The abandoned Picher mining district in northeastern Oklahoma, part of the Tri-State mining district, was the largest source of sulfide ores of lead and zinc in the U.S.A. in the early twentieth century. After abandonment in the 1960s, numerous environmental problems caused by the abandoned mines and large tailings piles affected the district and surrounding areas with contamination of water, soils, vegetation, wildlife, and humans with lead and other metals. Current (2011) cleanup efforts in the district include separation of coarse and fine tailings particles, sales of the coarse particles (which consist mostly of dolomite and chert) for use as aggregate in asphalt, and burial of metals-rich fine tailings below ground to reduce exposure to and transport of toxic metals. Analysis in this paper indicates that reprocessing these tailings to extract remaining aluminum, titanium, lead, and zinc may be feasible. The value of lead and zinc in the tailings of this abandoned mining district probably are not sufficient to justify recovery of metals from the tailings at current market prices, but potential recovery of aluminum and titanium from these tailings may provide sufficient returns to justify the costs associated with reprocessing the fine tailings remaining in this district.
Additional publication details
|Publication Subtype||Journal Article|
|Title||Potential recovery of aluminum, titanium, lead, and zinc from tailings in the abandoned Picher mining district of Oklahoma|
|Series title||Mineral Economics|

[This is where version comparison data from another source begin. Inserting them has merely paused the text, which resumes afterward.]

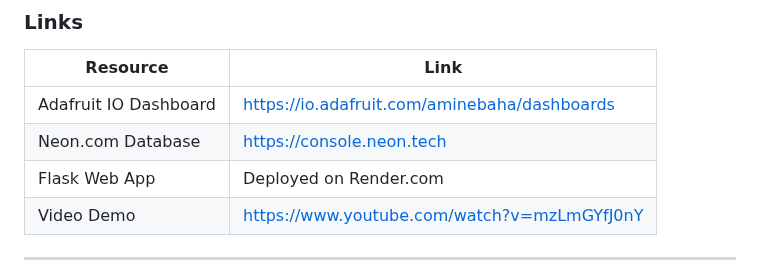
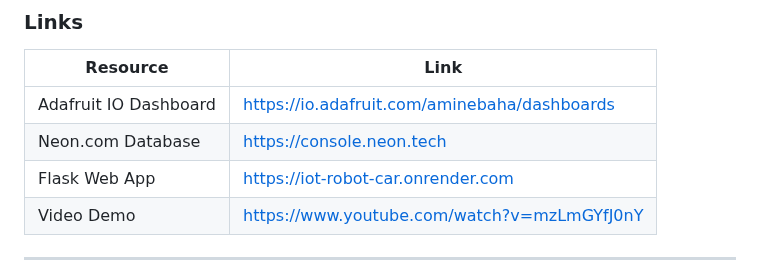
Before and after one commit to AmineBaha-oss/iot-robot, a Markdown page: README.md, the part around the change. Drawn GitHub-style.

```diff
--- a/README.md
+++ b/README.md
@@ -28,7 +28,7 @@ IoT Smart Mobile Robot (Raspberry Pi) — Complete IoT system with telemetry, au
 | --------------------- | -------------------------------------------- |
 | Adafruit IO Dashboard | https://io.adafruit.com/aminebaha/dashboards |
 | Neon.com Database     | https://console.neon.tech                    |
-| Flask Web App         | Deployed on Render.com                       |
+| Flask Web App         | https://iot-robot-car.onrender.com           |
 | Video Demo            | https://www.youtube.com/watch?v=mzLmGYfJ0nY  |
 
 ---
```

|Contributing office(s)||Oklahoma Water Science Center|
|State||Kansas, Missouri, Oklahoma|
|Google Analytic Metrics||Metrics page|